This variety of banana is ‘Musa balbisiana’ and was sown last February. The fruit are between a blue and green colour and are considered inedible because of the seeds they contain. I did read that agriculturists must of cooked and eaten these centuries ago to establish how to modify the heavily cultivated varities we consume today. As you can see, it’s doing really well so far, much to my good lady’s delight of my plants being spread all over the house on any empty windowsill available.
Rhubarb is one our summer favourites and is so easy to grow, as nothing seems to like to eat it! I make a crumble from it by chopping the stalks into chunks and covering with the mixture which is made from flour, sugar and butter –
Recipe courtesy of BBC Good Food
THICK VANILLA CUSTARD
Heat 600ml double cream until steaming but not boiling. Meanwhile, mix together 6 egg yolks, 4 tbsp caster sugar, 2 tsp cornflour and ½ tsp vanilla extract in a bowl. Pour the cream onto the eggs, stirring continuously as you pour. Pour the whole lot back into the saucepan the cream came from and place over a medium heat. Stir until it thickens, about 10 mins, then pass through a sieve and serve.
Another successful trial was to grow one of my favourite fruits, Nectarines! I sowed this seed last March which I got from a fruit that I ate.
you have to carefully crack open the stone to reveal the slim oval shaped seed inside.
I didn’t do anything special to it either, but did purchase a heated propagator for £30 online which has been an amazing investment. It germinates seeds very quickly by keeping them at a constant 21c.
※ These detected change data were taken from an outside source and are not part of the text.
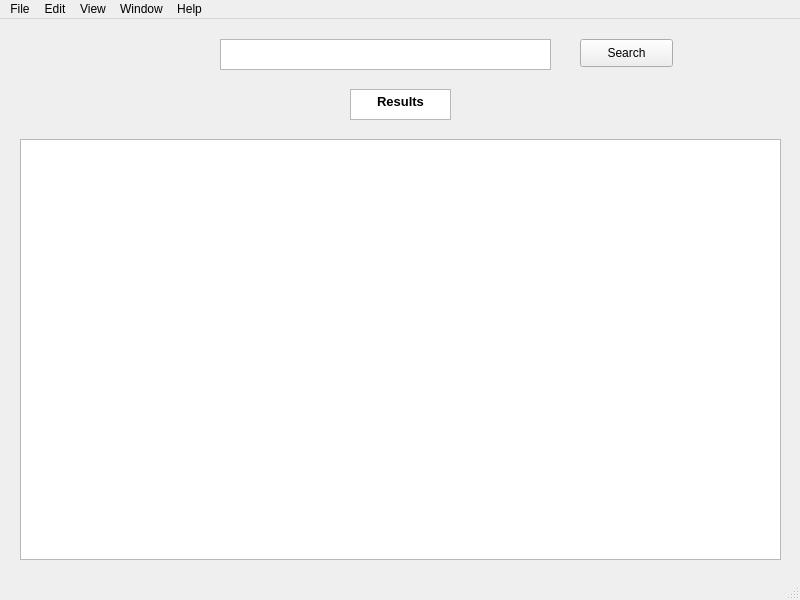
Old version of the form src/main/python/test.ui in the repository dilanSachi/Lyriker.
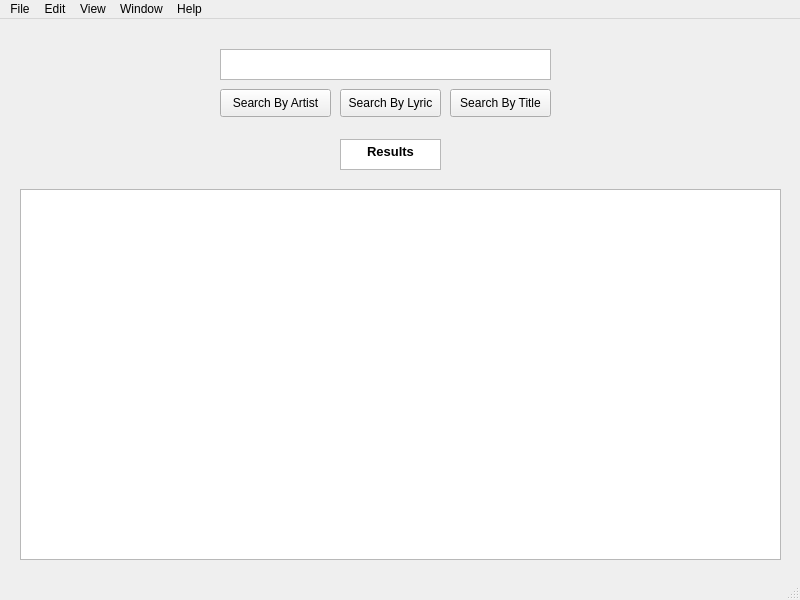
New version of the form.

Commit message: artist search

Diff of the .ui file:
```diff
--- a/src/main/python/test.ui
+++ b/src/main/python/test.ui
@@ -18,7 +18,7 @@
     <property name="geometry">
      <rect>
       <x>220</x>
-      <y>20</y>
+      <y>30</y>
       <width>331</width>
       <height>31</height>
      </rect>
@@ -30,21 +30,21 @@
    <widget class="QPushButton" name="pushButton">
     <property name="geometry">
      <rect>
-      <x>580</x>
-      <y>20</y>
-      <width>93</width>
+      <x>340</x>
+      <y>70</y>
+      <width>101</width>
       <height>28</height>
      </rect>
     </property>
     <property name="text">
-     <string>Search</string>
+     <string>Search By Lyric</string>
     </property>
    </widget>
    <widget class="QTextEdit" name="textEdit_2">
     <property name="geometry">
      <rect>
-      <x>350</x>
-      <y>70</y>
+      <x>340</x>
+      <y>120</y>
       <width>101</width>
       <height>31</height>
      </rect>
@@ -61,12 +61,38 @@
     <property name="geometry">
      <rect>
       <x>20</x>
-      <y>120</y>
+      <y>170</y>
       <width>761</width>
-      <height>421</height>
+      <height>371</height>
      </rect>
     </property>
    </widget>
+   <widget class="QPushButton" name="btnArtistSearch">
+    <property name="geometry">
+     <rect>
+      <x>220</x>
+      <y>70</y>
+      <width>111</width>
+      <height>28</height>
+     </rect>
+    </property>
+    <property name="text">
+     <string>Search By Artist</string>
+    </property>
+   </widget>
+   <widget class="QPushButton" name="btnTitleSearch">
+    <property name="geometry">
+     <rect>
+      <x>450</x>
+      <y>70</y>
+      <width>101</width>
+      <height>28</height>
+     </rect>
+    </property>
+    <property name="text">
+     <string>Search By Title</string>
+    </property>
+   </widget>
   </widget>
   <widget class="QMenuBar" name="menubar">
    <property name="geometry">
```
Left out of the diff: 2 changed lines with no effect on the pictures. The commit also changes 16 other files.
Our cottage was built in the 1850s of Early Victorian England and some of the plants have probably been in the ground a lon long time. This is my favourite sash window which looks kind of bare at the moment as we’re just coming out of winter. I’ll try and grow a grapvine each side on the trellis this year. It’s sheltered and get’s lots of sun too as we have a south facing garden.
The Pansies I sowed in November are now budding nicely.
I also love to upcycle wood, so I made this nesting box. I’ve seen some interested birds hanging around in the tree opposite so they’ll hopefull be moving in soon!
I hope you enjoyed my first indepth gardening post and liked the Rhubarb crumble recipe too!
Let’s get out in our gardens, rooftop spaces and kitchens and grow some food! It’s fun and good for the soul!
Yes, I made this chair too!
Jerry Rosman was a pig farmer, he also grew corn to feed his stock. In 1997, he got involved in producing GMO corn because he was an avid follower of biotech. In 2000, he took notice of his stock being plagued by false pregnancies. When the sows went into labor, they gave birth to a sack of water instead of piglets.
He researched to find the reason for the false pregnancies and his research led him to the corn he was feeding his stock. He noticed when he discussed the possibility that the problem may be the GMO corn he was met with harsh opposition to the point of being bullied.
In 2014, a Danish farmer plagued with deformed and stillborn piglets discovered that glyphosate was the culprit. The problem for the Danish farmer was rectified when he reverted back to feeding his stock conventional feed. For Mr. Rosman, he ended up losing his career as a pig farmer.